Not Performing Oil Checks and Changes
Oil changes are a relatively cheap security measure for your car, ranging anywhere between ten to forty dollars, with many auto repair shops offering frequent discounts or coupons. However, one of the most common and costliest mistakes drivers make is to extend an oil change past the recommended date. The ultimate guide to reference is your owner’s manual, which provides exact mileage or monthly estimates for oil changes. Ignoring the manual’s guidelines could mean permanent engine damage, and replacing an engine often straddles the cost line of replacing the car entirely.
Beyond regular oil changes, checking oil level every few weeks also proves essential for damage control. If you notice your engine is burning up or losing oil rapidly, you should immediately take your car to a mechanic. Engines require lubrication, and a dried out engine either from worn out oil or low oil is a surefire way to ruin a car.

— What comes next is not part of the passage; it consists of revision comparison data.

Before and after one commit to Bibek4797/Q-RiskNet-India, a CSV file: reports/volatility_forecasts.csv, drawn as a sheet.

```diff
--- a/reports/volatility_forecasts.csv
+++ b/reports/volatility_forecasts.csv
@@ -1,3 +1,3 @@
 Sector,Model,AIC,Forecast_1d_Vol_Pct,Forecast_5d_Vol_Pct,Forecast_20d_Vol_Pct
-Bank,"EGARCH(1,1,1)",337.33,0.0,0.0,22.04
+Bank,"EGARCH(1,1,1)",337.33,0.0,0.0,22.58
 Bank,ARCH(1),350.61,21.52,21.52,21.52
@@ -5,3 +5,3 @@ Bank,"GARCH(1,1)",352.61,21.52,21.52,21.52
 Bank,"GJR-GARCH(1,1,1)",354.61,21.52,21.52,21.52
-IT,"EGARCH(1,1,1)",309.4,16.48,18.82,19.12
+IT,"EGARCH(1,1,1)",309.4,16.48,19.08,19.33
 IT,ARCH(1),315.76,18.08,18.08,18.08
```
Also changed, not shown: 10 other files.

Ignoring Brake Damage
If braking emits a loud squeal, there’s definitely a problem. To be precise, it’s time to replace your disc-brake pads. Worn brake pads make driving dangerous through lowered effectiveness while enabling rotor damage from the friction. Replacing brake pads can cost up to $250. Most pads last about 20-25,000 miles. When you take your car for tire rotation (important for full tread life), ask the mechanic to check your brake pads, as well.
Not Checking Tire Pressure
Another place where your owner’s manual comes in handy is for tire pressure checking rates. Tires potentially lose a few pounds of pressure a month so it’s advised to check tires each month, and even check earlier than the owner manual’s recommended check times. Keep a tire pressure gauge in your car at all times, and especially check prior to any long trips.
Low tire pressure not only causes dangerous blowouts, requiring a new tire purchase, but decreases fuel economy, shortens a tire’s lifespan, and inhibits handling.
Driving in Grime
It’s easy for dirt, salt, and the natural elements to erode the finish of a car, once again compromising the car’s value quickly. Besides a necessary paint job, dirt affects visibility and clogs or deteriorates window seals, sometimes causing internal flooding. If you don’t want to spend money on a car wash, invest in a good car sponge and soap from an auto retail store to self-clean your vehicle at least once every month or as needed.
The interior requires just as mention hygienic attention. Leaving garbage and food wrappers in a car allow for fungi and insect breeding. Opt for a detailing job bi-weekly or monthly or wipe down, lather, and vacuum the interior yourself. It’s an easy practice that ensures a pleasant driving environment and maintains a higher selling value.
Whether chalking it up to first-time ownership, or simply forgetting car needs in the tangle of daily multiple responsibilities, it’s essential not to let car maintenance fall to the wayside. Keep your car’s value high and make the most of what you pay for transportation.